Undergraduate, B.A. in English Education; Minor in Theatre Arts
When Claudia Amador was eight years old, she came to realize how dangerous her West Modesto neighborhood was when she found a bullet casing left by gang members the next street over. She said her neighborhood played a major role in her mindset of survival and success.
“Although my neighborhood seemed, and still seems, to be under attack every other week, it’s never hindered my dreams and goals in life and I haven’t done anything alone,” Amador said.
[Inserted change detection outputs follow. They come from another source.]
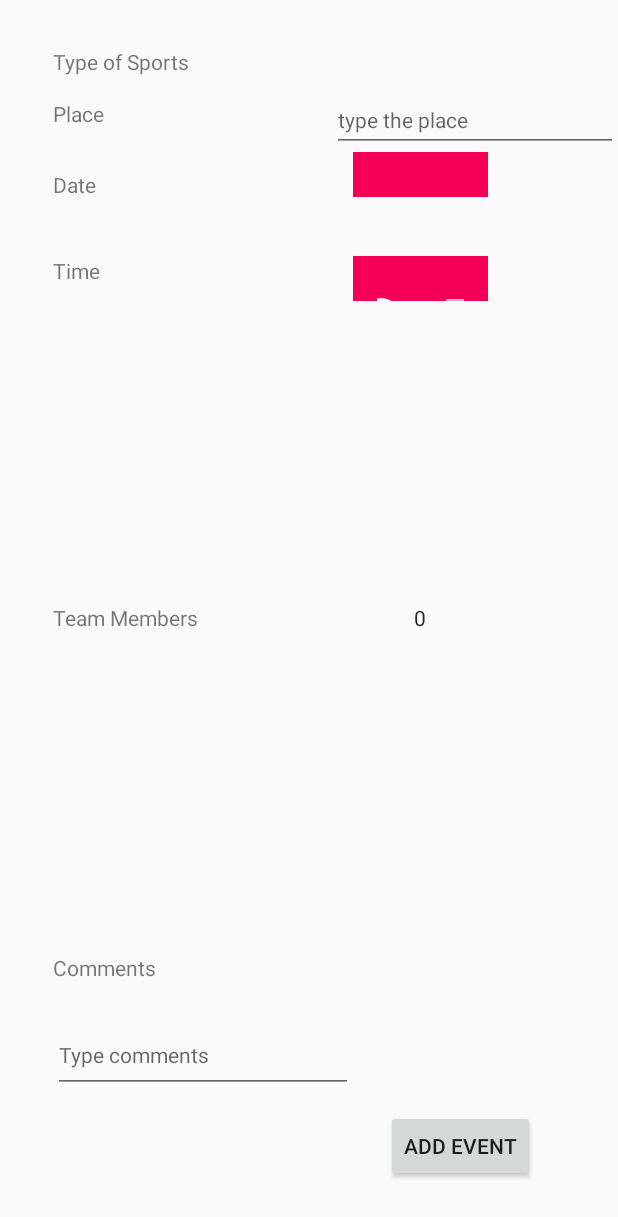
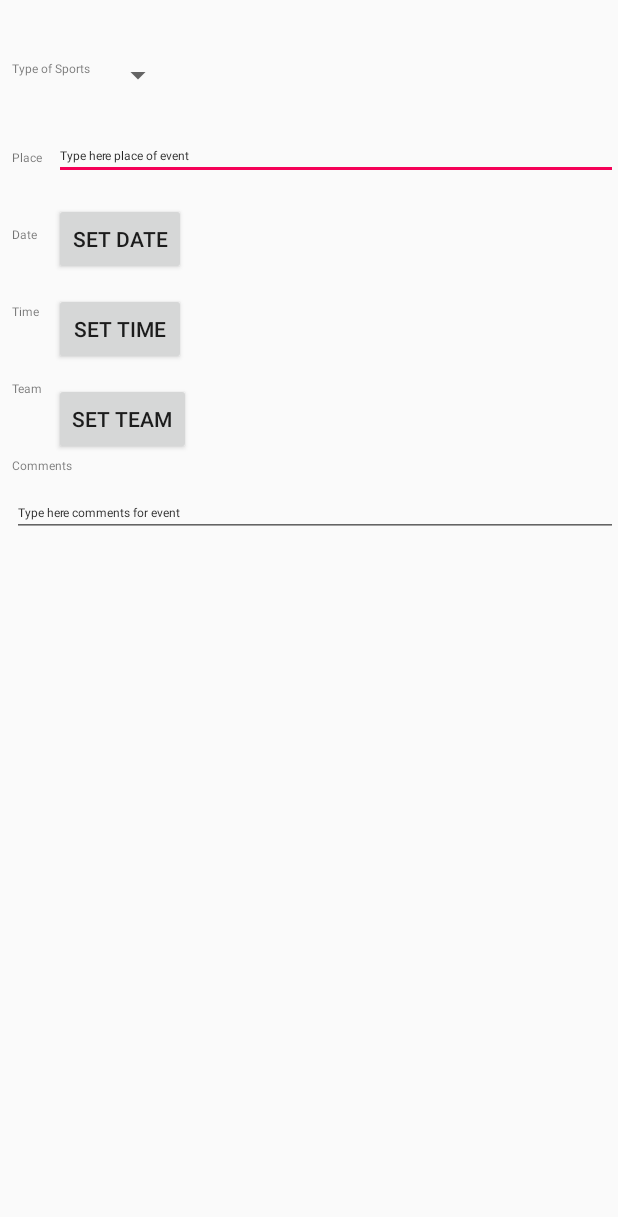
Before and after one commit to IgorSukhinskii/Social-Gym, an Android app: the layout add_event.xml on its own in the app's theme, with its tools: preview values and no code run, on a phone screen of 412 x 824 dp. Shown: the top 1217 px of the screen. Run offline under Robolectric (Android 15) with nearby library versions, the phone set to English and light mode, and no system bars.

Commit message:
SG-8: Make font sizes the same in 'add_event.xml' Make alignment in 'add_event.xml' Make buttons for date, time and number pickers in 'add_event.xml'

```diff
--- a/Android/app/src/main/res/layout/add_event.xml
+++ b/Android/app/src/main/res/layout/add_event.xml
@@ -1,138 +1,133 @@
 <?xml version="1.0" encoding="utf-8"?>
 <RelativeLayout xmlns:android="http://schemas.android.com/apk/res/android"
+    android:layout_width="match_parent"
+    android:layout_height="match_parent"
+    android:layout_alignParentTop="true"
+    android:layout_marginStart="@dimen/margin_start_addevent">
 
+    <TextView
+        android:text="Type of Sports"
+        android:layout_width="wrap_content"
+        android:layout_height="wrap_content"
+        android:id="@+id/textView1"
+        android:layout_alignParentTop="true"
+        android:layout_alignParentStart="true"
+        android:layout_marginTop="40dp"
+        android:textSize="@dimen/font_size_addevent"/>
 
-android:layout_width="match_parent"
-android:layout_height="match_parent">
+    <TextView
+        android:text="Place"
+        android:layout_width="wrap_content"
+        android:layout_height="wrap_content"
+        android:id="@+id/textView2"
+        android:layout_marginTop="37dp"
+        android:textSize="@dimen/font_size_addevent"
+        android:layout_below="@+id/spinner"
+        android:layout_alignParentStart="true" />
 
+    <TextView
+        android:text="Date"
+        android:layout_width="wrap_content"
+        android:layout_height="wrap_content"
+        android:id="@+id/textView3"
+        android:layout_marginTop="40dp"
+        android:layout_below="@id/textView2"
+        android:textSize="@dimen/font_size_addevent"/>
 
     <TextView
         android:text="Time"
         android:layout_width="wrap_content"
         android:layout_height="wrap_content"
         android:id="@+id/textView4"
-    android:layout_marginTop="39dp"
-    android:layout_below="@+id/datePicker"
-    android:layout_alignStart="@+id/textView3" />
-
-<android.support.design.widget.TextInputLayout
-    android:layout_width="match_parent"
-    android:layout_height="wrap_content"
-    android:layout_above="@+id/button"
-    android:layout_alignParentEnd="true"
-    android:layout_marginBottom="11dp"
-    android:baselineAligned="false"
-    android:id="@+id/textInputLayout2">
-
-</android.support.design.widget.TextInputLayout>
-
-    <NumberPicker
-    android:layout_width="90dp"
-    android:layout_height="30dp"
-    android:id="@+id/numberPicker"
-    android:layout_centerVertical="true"
-    android:layout_alignStart="@+id/timePicker" />
-
-    <ExpandableListView
-    android:layout_width="90dp"
-    android:layout_height="30dp"
-    android:id="@+id/expandableListView"
-    android:layout_marginEnd="14dp"
-    android:layout_above="@+id/textInputLayout"
-    android:layout_alignEnd="@+id/datePicker" />
+        android:layout_marginTop="40dp"
+        android:layout_below="@id/textView3"
+        android:textSize="@dimen/font_size_addevent"/>
 
     <TextView
-    android:text="Date"
-    android:layout_width="wrap_content"
-    android:layout_height="wrap_content"
-    android:layout_marginTop="12dp"
-    android:id="@+id/textView3"
-    android:layout_below="@+id/textInputLayout"
-    android:layout_alignStart="@+id/textView2" />
-
-<TextView
-    android:text="Team Members"
+        android:text="Team"
         android:layout_width="wrap_content"
         android:layout_height="wrap_content"
         android:id="@+id/textView5"
-    android:layout_marginStart="35dp"
-    android:layout_centerVertical="true"
-    android:layout_alignParentStart="true" />
+        android:layout_marginTop="40dp"
+        android:layout_below="@id/textView4"
+        android:textSize="@dimen/font_size_addevent"/>
 
     <TextView
         android:text="Comments"
         android:layout_width="wrap_content"
         android:layout_height="wrap_content"
         android:id="@+id/textView6"
-    android:layout_marginBottom="24dp"
-    android:layout_above="@+id/editText2"
-    android:layout_alignStart="@+id/textView5" />
+        android:layout_marginTop="40dp"
+        android:layout_below="@id/textView5"
+        android:textSize="@dimen/font_size_addevent"/>
 
-<TextView
-    android:text="Type of Sports"
+
+    <Spinner
         android:layout_width="wrap_content"
         android:layout_height="wrap_content"
-    android:layout_marginTop="31dp"
-    android:id="@+id/textView"
-    android:layout_alignParentTop="true"
-    android:layout_alignStart="@+id/textView5" />
-
-<TextView
-    android:text="Place"
-    android:layout_width="wrap_content"
-    android:layout_height="wrap_content"
-    android:id="@+id/textView2"
-    android:layout_marginBottom="16dp"
-    android:layout_above="@+id/datePicker"
-    android:layout_alignStart="@+id/textView" />
-
-<android.support.design.widget.TextInputLayout
-    android:layout_width="match_parent"
-    android:layout_height="wrap_content"
-    android:id="@+id/textInputLayout"
-    android:layout_below="@+id/textView"
-    android:layout_alignStart="@+id/expandableListView">
+        android:id="@+id/spinner"
+        android:layout_toRightOf="@+id/textView1"
+        android:layout_marginTop="38dp"
+        android:textSize="@dimen/font_size_addevent"
+        android:layout_marginStart="@dimen/margin_start_addevent"
+        android:entries="@array/typeOfSports"/>
 
     <EditText
         android:layout_width="match_parent"
         android:layout_height="wrap_content"
-        android:hint="type the place"
-        android:textSize="14sp"
+        android:inputType="textPersonName"
+        android:text="Type here place of event "
+        android:layout_below="@+id/spinner"
+        android:layout_marginTop="26dp"
+        android:layout_toEndOf="@+id/textView2"
+        android:layout_marginStart="@dimen/margin_start_addevent"
+        android:textSize="@dimen/font_size_addevent"
         android:id="@+id/editText" />
-</android.support.design.widget.TextInputLayout>
 
-    <DatePicker
-        android:layout_width="90dp"
-        android:layout_height="30dp"
-        android:id="@+id/datePicker"
-        android:layout_below="@+id/textInputLayout"
-        android:layout_alignStart="@+id/timePicker" />
+    <Button
+        android:id="@+id/dateButton"
+        android:layout_width="wrap_content"
+        android:layout_height="wrap_content"
+        android:text="Set Date"
+        android:layout_below="@+id/editText"
+        android:layout_toEndOf="@+id/textView2"
+        android:layout_marginStart="@dimen/margin_start_addevent"
+        android:layout_marginTop="15dp"
+        android:onClick="setDate"  />
 
-    <TimePicker
-    android:layout_width="90dp"
-    android:layout_height="30dp"
-    android:id="@+id/timePicker"
-        android:layout_alignTop="@+id/textView4"
-        android:layout_toEndOf="@+id/editText2" />
+    <Button
+        android:id="@+id/timeButton"
+        android:layout_width="wrap_content"
+        android:layout_height="wrap_content"
+        android:layout_toEndOf="@+id/textView2"
+        android:layout_marginStart="@dimen/margin_start_addevent"
+        android:layout_marginTop="12dp"
+        android:text="Set Time"
+        android:layout_below="@+id/dateButton"
+        android:onClick="setTime" />
+
+    <Button
+        android:id="@+id/teamMembers"
+        android:layout_width="wrap_content"
+        android:layout_height="wrap_content"
+        android:layout_toEndOf="@+id/textView2"
+        android:layout_marginStart="@dimen/margin_start_addevent"
+        android:layout_marginTop="12dp"
+        android:text="Set Team"
+        android:layout_below="@+id/timeButton"
+        android:onClick="SetTeam" />
 
     <EditText
-        android:layout_width="200dp"
-        android:layout_height="50dp"
-        android:hint="Type comments"
-        android:id="@+id/editText2"
-        android:textSize="14sp"
-        android:layout_above="@+id/textInputLayout2"
-        android:layout_alignStart="@+id/textView6" />
+        android:layout_width="match_parent"
+        android:layout_height="wrap_content"
+        android:inputType="textPersonName"
+        android:text="Type here comments for event "
+        android:layout_below="@+id/textView6"
+        android:layout_marginTop="10dp"
+        android:textSize="@dimen/font_size_addevent"
+        android:id="@+id/editText2" />
 
-    <Button
-        android:text="Add Event"
-        android:layout_width="wrap_content"
-        android:layout_height="wrap_content"
-        android:id="@+id/button"
-        android:layout_marginBottom="36dp"
-        android:layout_alignParentBottom="true"
-        android:layout_toEndOf="@+id/editText2"
-        android:layout_marginStart="22dp" />
+
 
 
 </RelativeLayout>
```
Lines whose indentation alone changed are shown as unchanged.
Amador is a first-generation college student whose parents made the treacherous trip from Mexico to the United States to work the fields in the Central Valley. She credits her parent’s high involvement with her education as a primary influence in her scholarship.
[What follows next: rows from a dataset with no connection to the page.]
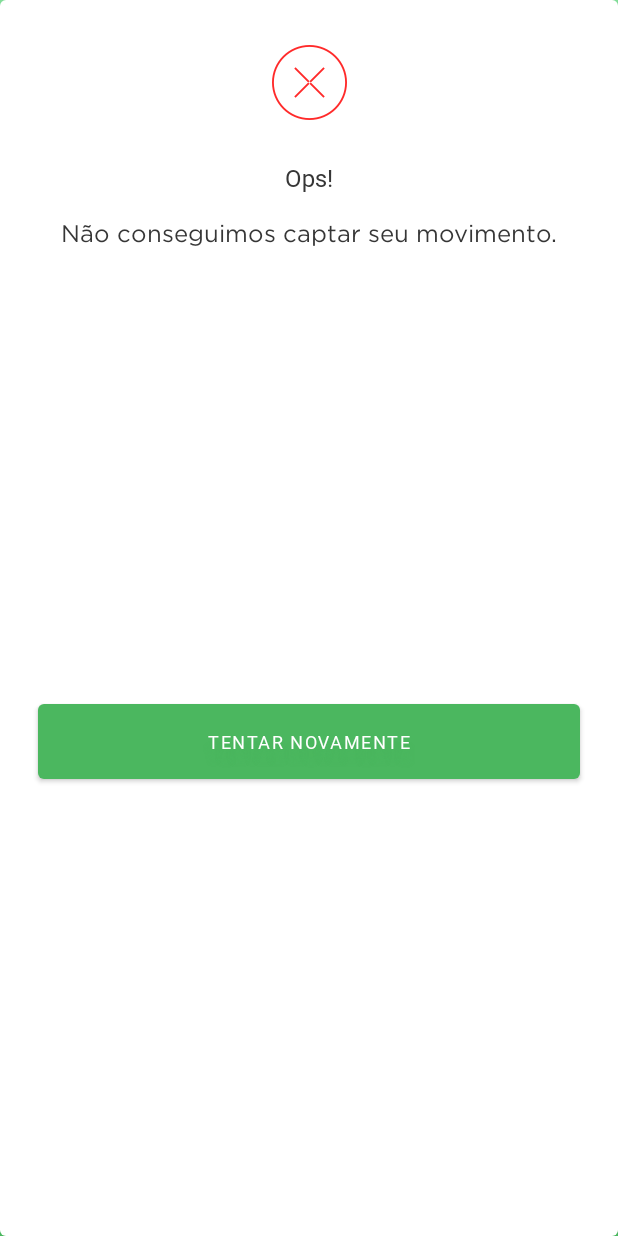
After one commit to lorenzetti-10i9/Sample_OiTi_Android, an Android app: the layout error_dialog.xml on its own in the app's theme, with its tools: preview values and no code run, on a phone screen of 412 x 824 dp. The commit adds this screen. Run offline under Robolectric (Android 15) with nearby library versions, the phone set to English and light mode, and no system bars.

Commit message:
error and success dialogs

```diff
--- /dev/null
+++ b/app/src/main/res/drawable/dialog_shape.xml
@@ -0,0 +1,10 @@
+<?xml version="1.0" encoding="utf-8"?>
+<shape xmlns:android="http://schemas.android.com/apk/res/android"
+    android:shape="rectangle">
+    <solid android:color="#ffffff" />
+    <corners
+        android:bottomRightRadius="4dp"
+        android:bottomLeftRadius="4dp"
+        android:topLeftRadius="4dp"
+        android:topRightRadius="4dp" />
+</shape>
--- /dev/null
+++ b/app/src/main/res/layout/error_dialog.xml
@@ -0,0 +1,71 @@
+<?xml version="1.0" encoding="utf-8"?>
+<androidx.constraintlayout.widget.ConstraintLayout xmlns:android="http://schemas.android.com/apk/res/android"
+    xmlns:app="http://schemas.android.com/apk/res-auto"
+    xmlns:tools="http://schemas.android.com/tools"
+    android:layout_width="match_parent"
+    android:layout_height="match_parent"
+    android:background="@drawable/dialog_shape">
+
+    <Button
+        android:id="@+id/retryButton"
+        android:layout_width="match_parent"
+        android:layout_height="50dp"
+        android:layout_margin="25dp"
+        android:fontFamily="@font/gotham_bold"
+        android:insetTop="0dp"
+        android:insetBottom="0dp"
+        android:shadowColor="#5b46b85b"
+        android:shadowDy="12"
+        android:shadowRadius="5"
+        android:text="@string/retry_button_text"
+        android:textColor="@android:color/white"
+        android:textSize="12sp"
+        app:backgroundTint="#4bb75f"
+        app:cornerRadius="4dp"
+        app:layout_constraintBottom_toBottomOf="parent"
+        app:layout_constraintEnd_toEndOf="parent"
+        app:layout_constraintStart_toStartOf="parent"
+        app:layout_constraintTop_toBottomOf="@+id/textView7" />
+
+    <ImageView
+        android:id="@+id/imageView6"
+        android:layout_width="wrap_content"
+        android:layout_height="wrap_content"
+        android:layout_marginTop="30dp"
+        android:contentDescription="@string/error_icon_description"
+        app:layout_constraintEnd_toEndOf="parent"
+        app:layout_constraintStart_toStartOf="parent"
+        app:layout_constraintTop_toTopOf="parent"
+        app:srcCompat="@drawable/error_dialog_icon" />
+
+    <TextView
+        android:id="@+id/textView7"
+        android:layout_width="match_parent"
+        android:layout_height="wrap_content"
+        android:layout_marginTop="17dp"
+        android:fontFamily="@font/gotham_book"
+        android:gravity="center"
+        android:text="@string/error_dialog_text"
+        android:textColor="#363636"
+        android:textSize="16sp"
+        app:layout_constraintEnd_toEndOf="parent"
+        app:layout_constraintHorizontal_bias="0.0"
+        app:layout_constraintStart_toStartOf="parent"
+        app:layout_constraintTop_toBottomOf="@+id/textView8"
+        app:layout_constraintWidth_percent="0.7" />
+
+    <TextView
+        android:id="@+id/textView8"
+        android:layout_width="match_parent"
+        android:layout_height="wrap_content"
+        android:layout_marginTop="27dp"
+        android:fontFamily="@font/gotham_bold"
+        android:gravity="center"
+        android:text="@string/error_dialog_title"
+        android:textColor="#363636"
+        android:textSize="16sp"
+        app:layout_constraintEnd_toEndOf="parent"
+        app:layout_constraintHorizontal_bias="0.0"
+        app:layout_constraintStart_toStartOf="parent"
+        app:layout_constraintTop_toBottomOf="@+id/imageView6" />
+</androidx.constraintlayout.widget.ConstraintLayout>
--- a/app/src/main/res/values-night/strings.xml
+++ b/app/src/main/res/values-night/strings.xml
@@ -10,4 +10,10 @@
     <string name="camera_access_button_text">LIBERAR O ACESSO</string>
     <string name="back_button_description">botão voltar</string>
     <string name="back_button_text">VOLTAR</string>
+    <string name="ok_icon_description">ícone de ok</string>
+    <string name="ok_dialog_text">Verificação concluída!</string>
+    <string name="error_icon_description">ícone de erro</string>
+    <string name="error_dialog_text">Não conseguimos captar seu movimento.</string>
+    <string name="retry_button_text">TENTAR NOVAMENTE</string>
+    <string name="error_dialog_title">Ops!</string>
 </resources>
--- a/app/src/main/res/values/strings.xml
+++ b/app/src/main/res/values/strings.xml
@@ -10,4 +10,10 @@
     <string name="camera_access_button_text">LIBERAR O ACESSO</string>
     <string name="back_button_description">botão voltar</string>
     <string name="back_button_text">VOLTAR</string>
+    <string name="ok_icon_description">ícone de ok</string>
+    <string name="ok_dialog_text">Verificação concluída!</string>
+    <string name="error_icon_description">ícone de erro</string>
+    <string name="error_dialog_text">Não conseguimos captar seu movimento.</string>
+    <string name="retry_button_text">TENTAR NOVAMENTE</string>
+    <string name="error_dialog_title">Ops!</string>
 </resources>
```
Also changed, not shown: app/src/main/java/com/br10i9/sample_oiti_android/ErrorDialog.kt (added, +18 -0 lines), app/src/main/java/com/br10i9/sample_oiti_android/MainActivity.kt (+7 -4 lines), app/src/main/java/com/br10i9/sample_oiti_android/OkDialog.kt (added, +19 -0 lines), app/src/main/res/layout/ok_dialog.xml (added, +34 -0 lines), app/src/main/res/drawable-hdpi/error_dialog_icon.png (added), app/src/main/res/drawable-hdpi/ok_dialog_icon.png (added), app/src/main/res/drawable-mdpi/error_dialog_icon.png (added), app/src/main/res/drawable-mdpi/ok_dialog_icon.png (added), app/src/main/res/drawable-xhdpi/error_dialog_icon.png (added), app/src/main/res/drawable-xhdpi/ok_dialog_icon.png (added), app/src/main/res/drawable-xxhdpi/error_dialog_icon.png (added), app/src/main/res/drawable-xxhdpi/ok_dialog_icon.png (added), app/src/main/res/drawable-xxxhdpi/error_dialog_icon.png (added), app/src/main/res/drawable-xxxhdpi/ok_dialog_icon.png (added).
With plans to enter the credential programs and be a K-12 teacher in the neighborhood she grew up in, she hopes to be involved in her students and inspire them to strive for high places. In addition, Amador seeks to dismantle systems of oppression, including re-shaping curriculum to include underserved voices.
“Claudia has responded to her outer circumstances by leaning in the other direction, with energy, drive, and exuberance,” Associate Professor of Comparative and World Literature Steve Adisasmito-Smith said. “She is a force of nature and has bright prospects ahead of her. “
In the classroom and in extracurricular activities, Amador strives to excel.
“Of all the students I’ve taught since my arrival at Fresno State, Claudia is easily one of the most excited about her learning. It shows on her face when something is blowing her mind, and she wants to know more! She has a voracious appetite for learning,” English Department Professor and Chair Melanie Hernandez, Ph.D. said.
Amador has presented twice at the Undergraduate Conference for Multiethnic Literature in the Americas (UCMLA) as well as a piece titled “Valeria” at Fresno State’s Creative Writing Future Alumni Showcase.
Outside of the classroom, Amador has been a student coordinator for Vintage Days, recruitment officer for Trabajadores de la Raza and Vice President of the Resident Hall Association. In addition, Amador can often be found volunteering for events in the Fresno and Modesto communities.
Amador has received the College of Arts and Humanities Dean’s Council Scholarship, Eugene Zumwalt Scholarship, Local 270 Scholarship, Ronald E. McNair Scholarship, Northern California Laborers Scholarship, Northern California Laborers Scholarship, Parent Institute for Quality Education Scholarship, and the St. Jude Catholic Church Scholarship.
The College of Arts and Humanities Students of Distinction represents the best of their department and will be honored at the Arts in Motion event at 2 p.m. Saturday, April 10 – the culminating event of the Arts in Motion Showcase week. From these students, one undergraduate and one graduate Dean’s Medalist will be selected. The Dean’s Medalists are then eligible to receive the President’s Medal, the university’s highest student honor.